By Lee Pulis
The Herring River Area of Critical Environmental Concern (ACEC) contains more than 1300 town-listed parcels, most of them residences, corresponding to approximately 5000+ residents of Plymouth and Bourne. Every parcel has options for watershed stewardship.
Yet commercial and residential development pressures and damages continue mostly unabated on the 4,450 acres of land within our state-designated ACEC. Trees are cut, sand is mined, heavy traffic increases, septic fields leach, impermeable paved surfaces accelerate runoff, and nonnative and invasive species are added to landscapes. These and other abuses impacting our globally rare ACEC Pine Barrens watershed go on and on.
If every land owner simply commits to practicing good environmental stewardship on their own property, respecting and co-existing with native species, all might be well. Since many do not, the willing must step up. Nearby Mass Audubon Tidmarsh Wildlife Sanctuary’s ongoing habitat restoration provides a watershed scale example. Any ACEC resident can apply similar steps on a smaller scale to rewild a portion of your own property. But rather than needing grants, monitoring and partners, HPWA members can on their own help restore ACEC watershed habitat by literally DOING NOTHING, SPENDING NOTHING, AND SAVING THEIR TIME. Each member can designate an unused portion of yard where you simply let nature take its course. Just STOP further tree and brush clearing, mowing, fertilizing, watering, leaf blowing, and spraying.
“In terms of biological activity, a lawn is the least productive of our plantings, yet it is the default landscaping practice in most spaces.”
“…maintaining our lawns in their prestigious, weed-free states has become quite a toxic undertaking…40% of the chemicals used by the lawn-care industry are banned in other countries because they are carcinogens.”
“Lawn watering accounts for 30 percent of all water used during the summer in the East….”
(Douglas W. Tallamy, 2020, Nature’s Best Hope: A New Approach to Conservation That Starts in Your Yard)
Yards and neighborhoods may look nice with green weed-free monoculture lawns, and kids need some open turf for running and sports, but in every yard there is likely an unused corner or edge with potential for natural habitat restoration. Wild patches lure kids to explore nature, identify and marvel at species they never noticed before, and to imagine and create with exposed sand, leaves and sticks and stones. Kids are our future. Every parcel and yard partially restored becomes a valuable vegetated stepping stone expanding the overall native patchwork of habitat that provides refuge and travel corridors for keystone wildlife, and maximizes water catchment, filtration and storage.
Here are some simple Do-It-Yourself steps:
- Consider which part(s) of your property are least functional or used. These have potential to revert to natural vegetation (edges along pavement or shorelines are especially great to rewild as buffers for rainwater runoff)
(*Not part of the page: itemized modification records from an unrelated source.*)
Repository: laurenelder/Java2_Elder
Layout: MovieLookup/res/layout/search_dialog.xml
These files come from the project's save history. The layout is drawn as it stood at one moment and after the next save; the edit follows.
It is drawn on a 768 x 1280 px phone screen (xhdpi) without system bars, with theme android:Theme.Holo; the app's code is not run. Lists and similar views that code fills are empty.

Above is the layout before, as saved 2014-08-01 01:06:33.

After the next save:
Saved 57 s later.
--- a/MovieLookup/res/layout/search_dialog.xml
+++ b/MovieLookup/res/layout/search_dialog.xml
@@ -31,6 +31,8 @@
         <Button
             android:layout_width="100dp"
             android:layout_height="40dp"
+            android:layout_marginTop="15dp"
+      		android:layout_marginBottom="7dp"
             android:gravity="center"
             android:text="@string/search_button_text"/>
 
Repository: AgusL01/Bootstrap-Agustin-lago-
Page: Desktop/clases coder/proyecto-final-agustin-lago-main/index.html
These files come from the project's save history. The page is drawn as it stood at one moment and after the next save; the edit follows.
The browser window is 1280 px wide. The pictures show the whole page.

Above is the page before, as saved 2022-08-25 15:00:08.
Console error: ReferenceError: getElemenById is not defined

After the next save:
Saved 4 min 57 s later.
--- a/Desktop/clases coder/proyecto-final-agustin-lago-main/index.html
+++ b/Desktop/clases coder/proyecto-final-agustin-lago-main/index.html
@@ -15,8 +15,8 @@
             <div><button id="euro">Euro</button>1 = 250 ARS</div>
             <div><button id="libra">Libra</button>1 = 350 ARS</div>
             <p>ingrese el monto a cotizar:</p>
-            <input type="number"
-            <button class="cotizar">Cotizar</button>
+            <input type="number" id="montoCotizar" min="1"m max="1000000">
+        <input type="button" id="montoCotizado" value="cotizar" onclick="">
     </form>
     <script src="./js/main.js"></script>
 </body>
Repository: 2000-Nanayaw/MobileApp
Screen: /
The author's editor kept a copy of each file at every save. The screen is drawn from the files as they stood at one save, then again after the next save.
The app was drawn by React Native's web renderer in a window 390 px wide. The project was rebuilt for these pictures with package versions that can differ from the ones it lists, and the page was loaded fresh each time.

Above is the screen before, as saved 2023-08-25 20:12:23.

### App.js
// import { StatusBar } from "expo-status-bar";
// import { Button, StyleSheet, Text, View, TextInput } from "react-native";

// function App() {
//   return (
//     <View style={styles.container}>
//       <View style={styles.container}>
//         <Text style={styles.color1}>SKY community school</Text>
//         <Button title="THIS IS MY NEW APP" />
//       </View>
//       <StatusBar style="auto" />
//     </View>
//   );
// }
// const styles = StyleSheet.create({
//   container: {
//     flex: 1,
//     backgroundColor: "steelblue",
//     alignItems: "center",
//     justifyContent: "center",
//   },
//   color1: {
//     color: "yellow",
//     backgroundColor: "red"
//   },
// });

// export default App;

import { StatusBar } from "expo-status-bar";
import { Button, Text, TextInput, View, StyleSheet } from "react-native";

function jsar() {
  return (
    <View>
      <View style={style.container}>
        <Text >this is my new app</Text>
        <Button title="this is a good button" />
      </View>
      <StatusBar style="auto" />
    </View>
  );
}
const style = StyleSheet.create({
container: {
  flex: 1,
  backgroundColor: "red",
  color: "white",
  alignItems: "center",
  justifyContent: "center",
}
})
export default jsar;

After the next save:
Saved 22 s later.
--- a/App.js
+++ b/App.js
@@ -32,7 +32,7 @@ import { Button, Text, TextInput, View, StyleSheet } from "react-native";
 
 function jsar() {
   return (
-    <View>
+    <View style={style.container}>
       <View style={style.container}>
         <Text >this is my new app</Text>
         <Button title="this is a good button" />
- Mark off the chosen area with a curvy eye-appealing edge (an old garden hose, logs, sticks, etc. will do)
- With a shovel turn up some of the underlying sand and duff, to expose the native seed bank here and there (Birds and other wildlife that come to your new refuge for food and cover will contribute viable seeds deposited in their droppings and scat. Expect blueberries, sassafras, sweet pepperbush, milkweed, black cherry white pine, etc. to self-sprout. You can add a sprinkle of native wildflower seeds if you like)
- Cease all mowing, fertilizing and spraying (saving time, effort and money)
- Let time and nature take charge and do the work
To speed up progress or take further steps, add a brush pile, rock pile, perching posts, a native species of oak (“No other tree genus supports so much life [biodiversity]…” – Tallamay), other native transplants, a pollinator patch, bee hotel, nest boxes and/or a watering hole (such as a garbage can lid embedded in the ground)
You can even join other property stewards similarly committed to providing natural spaces with food, water, cover, places to raise young, and sustainable practices. Certify your wild place on a global map with the National Wildlife Federation’s backyard refuge site at https://www.nwf.org/certifiedwildlifehabitat.
Every parcel of land cleared for residential, agricultural, or commercial construction creates a gap in vegetation that was formerly vital for natural water treatment and as territory for native wildlife species. Any such parcel bulldozed and replaced with lawn can be restored and allowed to grow back with native vegetation rather than exotic or invasive species. Thanks for anything you decide to do…and please tell us about it.